So, brewing words were the last words I wrote and, and I suppose like yesterday's hard perked coffee, you can drink over brewed words, but they might be too bitter to swallow, too hot - tongue scalding. Words are like that - hard to swallow at times. Words heard. Words spoken or words thought. I have taught an effective speaking class many times and caution students all too often to be cautious about what they share. Keep your boundaries where you want them. Are you sure you can comfortably share "that" information?
"Oh sure. No problem. I'm over that." That often refers to some trauma experienced, and certainly forgotten. Sorry, trauma tends to lock itself in memory whether we are aware or not. Speaking has a way of tapping into those memories, wherever they are stored, so that we re-member - put back on our screen, in view, and feel it all again. We put the member back. A trauma, an experience, is a part of us, a member of us.
There's something about speaking the words though. Writing words on paper is one thing, but to speak engages our being, and the spoken word has a power all its own. Inevitably, when some students begin to speak their thoughts, these type-written or hand crafted shared marks of code become a powerful catalyst, a catharsis and a student finds him or herself in tears, unable to speak, lips and chin trembling.
"I don't know why I'm crying! I was sure I could do this."
Such cathartic moments caution me to remember that what I speak can't be retrieved. What I say may expose me - the real me - the true me.
So much discourse is expressed with little thought, but by way of habit and defense and parroting, and if I keep speaking, then maybe "they" won't notice who I am. One of my favorite lyrics is from a song by David Sereda, "It's hard to hit a moving target." Always talking, filling space with sound, is like that, a moving target or a smoke screen. Let me keep you so occupied and stimulated or bored with a simmering verbal broth, one that reeks of such vapid, life sucking vanity that you are more focused on escape than engaging in worthwhile conversation or just being present with me.
We have our scripts, scripts learned as we grew up because these scripts provided needs and wants, however inappropriate or toxic such scripts may have been or still are - a constant cacophony of sound to the point that silence is often deemed of little merit and certainly not productive.

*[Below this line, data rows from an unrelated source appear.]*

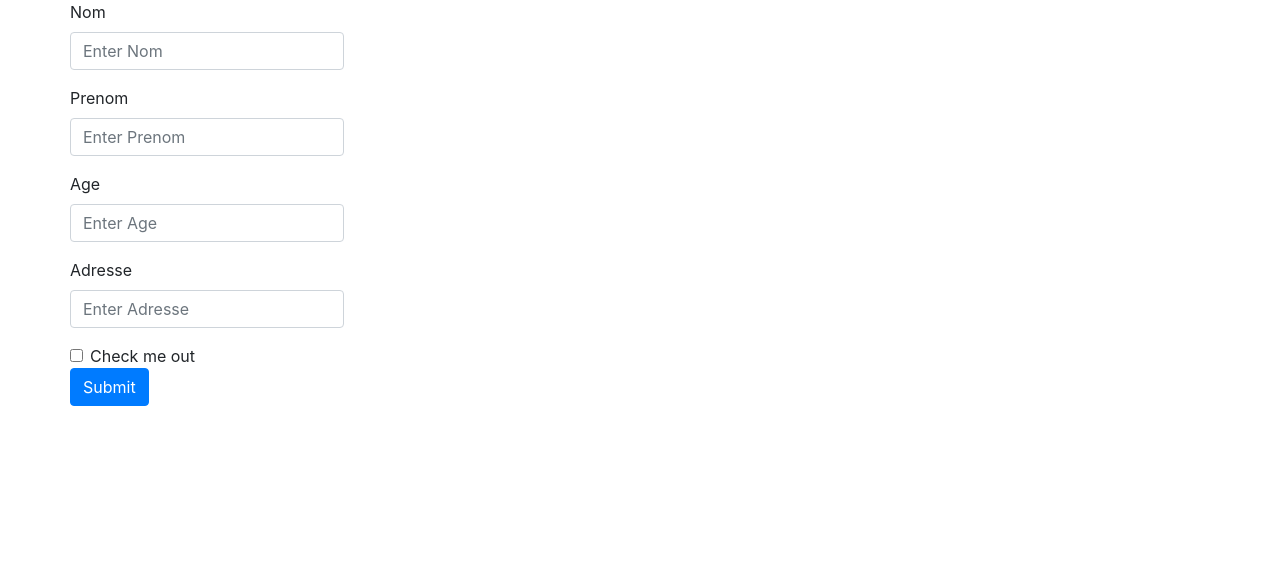
Repository: MacCampers/java-stuff
Page: http://localhost/ProjetResto/
These files come from the project's save history. The page is drawn as it stood at one moment and after the next save; the edit follows.
The browser window is 1280 px wide. The pictures show the whole page.
The page is served by Tomcat 9. Nobody is signed in. The application's start-up code is not run.

Above is the page before, as saved 2020-02-14 14:00:53.

After the next save:
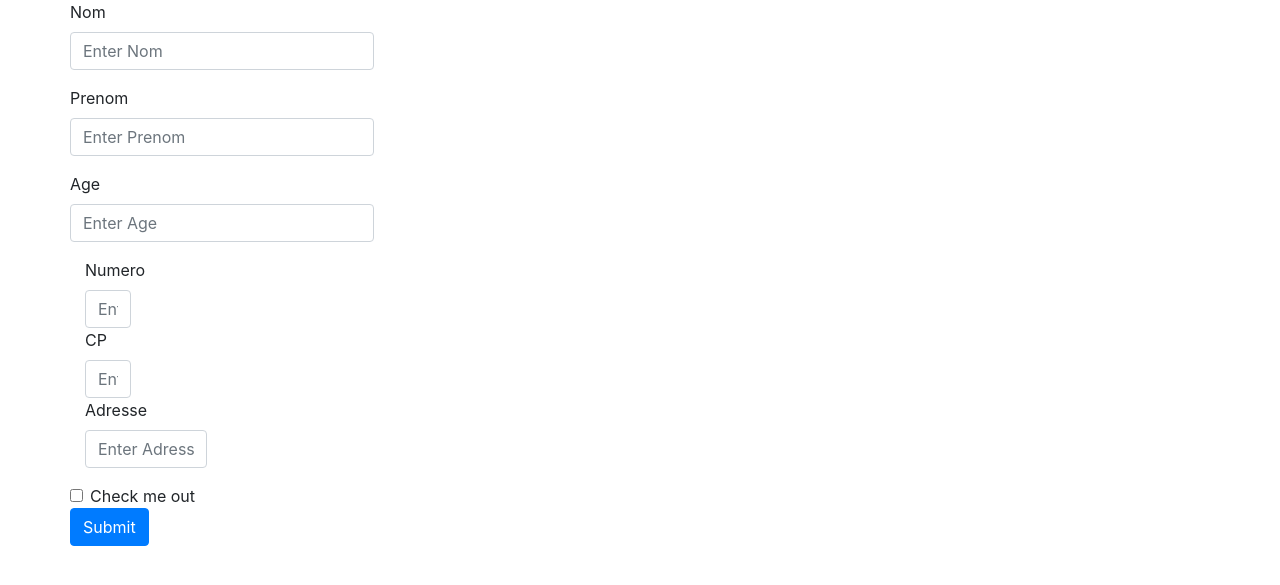
Saved 78 s later.
--- a/workspaceJSP/ProjetResto/src/main/webapp/index.jsp
+++ b/workspaceJSP/ProjetResto/src/main/webapp/index.jsp
@@ -20,23 +20,36 @@
 				<div class="form-group">
 					<label for="exampleInputname">Nom</label> <input type="text"
 						class="form-control" id="exampleInputname"
-						aria-describedby="emailHelp" placeholder="Enter Nom">
+						 placeholder="Enter Nom">
 				</div>
 				<div class="form-group">
 					<label for="exampleInputPrenom">Prenom</label> <input type="text"
 						class="form-control" id="exampleInputPrenom"
-						aria-describedby="emailHelp" placeholder="Enter Prenom">
+						 placeholder="Enter Prenom">
 				</div>
 				<div class="form-group">
 					<label for="exampleInputAge">Age</label> <input type="text"
 						class="form-control" id="exampleInputAge"
-						aria-describedby="emailHelp" placeholder="Enter Age">
+						 placeholder="Enter Age">
 				</div>
 
 				<div class="form-group">
-					<label for="exampleInputAdresse">Adresse</label> <input type="text"
-						class="form-control" id="exampleInputAdresse"
-						aria-describedby="emailHelp" placeholder="Enter Adresse">
+					<div class="col-3">
+						<label for="exampleInputNumero">Numero</label> <input
+							type="text" class="form-control" id="exampleInputNumero"
+							 placeholder="Enter Numero">
+					</div>
+					<div class="col-3">
+						<label for="exampleInputCP">CP</label> <input
+							type="text" class="form-control" id="exampleInputCP"
+							placeholder="Enter Adresse">
+					</div>
+					<div class="col-6">
+						<label for="exampleInputAdresse">Adresse</label> <input
+							type="text" class="form-control" id="exampleInputAdresse"
+							 placeholder="Enter Adresse">
+					</div>
+
 				</div>
 
 				<div class="form-check">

Silence seems to be the territory of cloistered nuns or men in a hermitage or eccentric people or the socially unschooled. Quiet makes many of us so uncomfortable and we have unspoken (interesting turn of words) rules for how long quiet should last: a silent prayer, conversation in a group, wait time of any sort. There are places where quiet is acceptable: waiting rooms, elevators, lines in fast food restaurants, public bathrooms and we even have rules to maintain the quiet such as looking in the same direction or avoiding eye contact. Once the security of escape is at hand, we may speak.
Lately, I have wondered about my own conversations - usually while I'm having them. Are they actually conversations or is this just a monologue? Does the other person have any interest in what I'm saying or is this person's attention feigned so as to avoid conflict and follow social protocol. What would happen if I didn't say this or that or tell a story or recall an event or complain about the price of farm raised, cage free, no use of hormones or antibiotics, free range, organic chicken?
I'll let you know..............if I decide to say anything about it.